Happ: Honesty From '18 Can Help Cubs

Cubs outfielder Ian Happ
Photo credit Patrick Gorski/USA Today Sports
(670 The Score) The Cubs' sudden ending with a loss in the National League wild-card game last October was still fresh in the mind for team president of baseball operations Theo Epstein as he met with players in their exit interviews the day after.

Epstein took to heart what he learned from the Cubs players and from there began to make decisions on his team's future. The players began then to understand what Epstein was seeking after a 95-win regular season wasn't enough to clinch the NL Central crown, with the Cubs falling to the Brewers in Game 163 before their playoff exit at the hands of the Rockies a night later.

The sting was felt by the Cubs, as outfielder Ian Happ told the Bernstein & McKnight Show on Wednesday morning.

"We were all so frustrated with the way everything ended last year, it gave us the chance to be honest with each other -- for everybody to be honest about the way things ended and looked at how we can improve," Happ said. "When I was here in '17, we had a really good run at it (to the NL Championship Series), but it was like everybody was kind of beat (after the World Series title a year prior). Last year, it was like, 'Well that's not what we're used to. That's not how it's supposed to end.' 
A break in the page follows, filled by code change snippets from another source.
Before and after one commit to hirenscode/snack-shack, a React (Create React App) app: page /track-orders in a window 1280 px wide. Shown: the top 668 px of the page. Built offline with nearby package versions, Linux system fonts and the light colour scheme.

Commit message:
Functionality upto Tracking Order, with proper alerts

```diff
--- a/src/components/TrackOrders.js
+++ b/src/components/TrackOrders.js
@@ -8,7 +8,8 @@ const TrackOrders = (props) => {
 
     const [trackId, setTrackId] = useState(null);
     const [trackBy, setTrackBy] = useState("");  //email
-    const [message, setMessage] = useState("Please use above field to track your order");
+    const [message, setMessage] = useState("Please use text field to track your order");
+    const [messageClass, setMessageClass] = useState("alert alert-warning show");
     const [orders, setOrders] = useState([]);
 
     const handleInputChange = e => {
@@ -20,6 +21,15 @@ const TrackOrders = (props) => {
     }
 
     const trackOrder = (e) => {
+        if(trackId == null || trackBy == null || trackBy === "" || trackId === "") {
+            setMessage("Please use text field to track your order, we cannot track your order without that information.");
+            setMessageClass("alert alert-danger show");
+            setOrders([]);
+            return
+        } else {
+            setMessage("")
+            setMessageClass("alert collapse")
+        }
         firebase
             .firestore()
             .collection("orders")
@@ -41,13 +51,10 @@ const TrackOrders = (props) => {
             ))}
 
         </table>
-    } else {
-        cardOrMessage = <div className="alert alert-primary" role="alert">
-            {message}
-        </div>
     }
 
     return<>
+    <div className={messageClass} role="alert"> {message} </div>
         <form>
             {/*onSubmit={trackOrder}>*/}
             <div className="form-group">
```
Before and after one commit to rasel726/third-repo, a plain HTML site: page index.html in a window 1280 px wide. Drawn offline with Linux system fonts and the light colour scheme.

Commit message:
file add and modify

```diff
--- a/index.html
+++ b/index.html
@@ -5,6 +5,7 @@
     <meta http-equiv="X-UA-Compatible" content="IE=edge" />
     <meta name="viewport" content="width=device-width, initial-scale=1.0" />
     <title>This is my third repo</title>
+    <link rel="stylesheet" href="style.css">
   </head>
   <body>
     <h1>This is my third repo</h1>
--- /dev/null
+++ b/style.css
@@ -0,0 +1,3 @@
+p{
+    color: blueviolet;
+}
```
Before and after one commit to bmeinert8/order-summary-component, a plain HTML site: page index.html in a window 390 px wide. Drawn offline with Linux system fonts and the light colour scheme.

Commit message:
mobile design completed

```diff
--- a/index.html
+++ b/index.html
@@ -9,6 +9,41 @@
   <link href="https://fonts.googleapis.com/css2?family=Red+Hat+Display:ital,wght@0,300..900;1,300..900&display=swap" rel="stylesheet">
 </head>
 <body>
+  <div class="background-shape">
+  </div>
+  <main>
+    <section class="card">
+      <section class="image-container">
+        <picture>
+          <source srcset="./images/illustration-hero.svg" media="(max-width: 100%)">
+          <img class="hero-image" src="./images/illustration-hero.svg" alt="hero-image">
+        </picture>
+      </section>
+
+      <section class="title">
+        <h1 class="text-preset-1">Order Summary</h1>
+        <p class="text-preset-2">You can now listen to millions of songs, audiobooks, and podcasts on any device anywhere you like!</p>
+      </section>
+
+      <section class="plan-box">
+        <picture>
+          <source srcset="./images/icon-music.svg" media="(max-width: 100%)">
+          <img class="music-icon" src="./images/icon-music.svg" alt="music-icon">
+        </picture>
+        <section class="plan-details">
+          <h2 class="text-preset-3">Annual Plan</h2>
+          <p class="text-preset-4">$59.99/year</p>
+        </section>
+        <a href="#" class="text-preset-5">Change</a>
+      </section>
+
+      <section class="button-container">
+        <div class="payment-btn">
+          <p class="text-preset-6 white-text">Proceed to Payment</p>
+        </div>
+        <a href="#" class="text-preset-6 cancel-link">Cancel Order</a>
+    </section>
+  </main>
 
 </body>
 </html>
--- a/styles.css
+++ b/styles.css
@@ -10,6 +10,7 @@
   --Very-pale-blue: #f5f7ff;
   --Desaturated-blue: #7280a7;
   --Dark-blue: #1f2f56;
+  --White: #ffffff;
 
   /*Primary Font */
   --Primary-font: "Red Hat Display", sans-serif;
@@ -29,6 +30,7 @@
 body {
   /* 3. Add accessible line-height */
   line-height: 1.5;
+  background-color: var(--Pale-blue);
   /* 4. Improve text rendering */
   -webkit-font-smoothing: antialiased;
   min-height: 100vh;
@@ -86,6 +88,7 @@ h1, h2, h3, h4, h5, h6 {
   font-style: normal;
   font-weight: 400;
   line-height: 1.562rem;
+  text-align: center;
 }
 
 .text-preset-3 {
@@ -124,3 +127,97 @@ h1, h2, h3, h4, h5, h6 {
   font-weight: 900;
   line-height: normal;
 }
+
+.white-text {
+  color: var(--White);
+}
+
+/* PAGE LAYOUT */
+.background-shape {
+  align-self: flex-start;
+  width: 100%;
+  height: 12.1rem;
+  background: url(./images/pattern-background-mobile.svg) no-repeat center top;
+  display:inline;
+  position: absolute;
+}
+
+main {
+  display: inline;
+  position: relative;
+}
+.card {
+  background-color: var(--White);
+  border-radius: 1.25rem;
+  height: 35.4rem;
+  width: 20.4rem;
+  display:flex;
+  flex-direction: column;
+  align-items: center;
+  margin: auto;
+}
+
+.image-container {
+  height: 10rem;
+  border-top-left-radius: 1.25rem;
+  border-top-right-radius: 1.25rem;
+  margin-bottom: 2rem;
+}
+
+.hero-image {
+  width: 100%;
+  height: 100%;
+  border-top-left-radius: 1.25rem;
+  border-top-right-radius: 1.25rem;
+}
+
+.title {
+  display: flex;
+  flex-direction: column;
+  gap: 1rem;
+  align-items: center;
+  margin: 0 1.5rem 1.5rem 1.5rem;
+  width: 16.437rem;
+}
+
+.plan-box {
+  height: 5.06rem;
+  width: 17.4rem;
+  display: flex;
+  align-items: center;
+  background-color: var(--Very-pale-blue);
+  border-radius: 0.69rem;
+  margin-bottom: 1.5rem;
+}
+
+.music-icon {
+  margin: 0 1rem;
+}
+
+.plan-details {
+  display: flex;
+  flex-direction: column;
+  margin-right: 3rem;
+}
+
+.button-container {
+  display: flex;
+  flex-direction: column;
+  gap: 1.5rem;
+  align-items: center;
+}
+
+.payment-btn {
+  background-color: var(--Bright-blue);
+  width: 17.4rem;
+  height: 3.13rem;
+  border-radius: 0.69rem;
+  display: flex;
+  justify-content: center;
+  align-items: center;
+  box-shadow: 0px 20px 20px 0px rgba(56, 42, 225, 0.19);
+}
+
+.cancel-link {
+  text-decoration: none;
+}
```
"For us to really get upset about something and to be able to have those honest discussions can only help us moving forward."

The Cubs have made changes to their roster this offseason, with utility infielder Daniel Descalso the only notable addition thus far. Given the Cubs' financial restraints that have kept them from a serious pursuit of star free agents like Bryce Harper, Epstein is left hoping for better from a team that underachieved compared to its past production.

For the 24-year-old Happ, the Cubs' first-round pick in 2015, this offseason brought both time for recovery but also plenty of work. He has maintained a steady dialogue with manager Joe Maddon, both related to baseball and their lives away from the game.

The Cubs players have also stayed in touch through a group text, and Happ realized they understood Epstein's message for this offseason.

"Theo is really good at giving the sentiment of the players," Happ said. "When we've talked to each other in the offseason, that's been kind of the same grand scale messages. We're a really good baseball team. We got some really, really good players. We got punched in the mouth a little bit last year."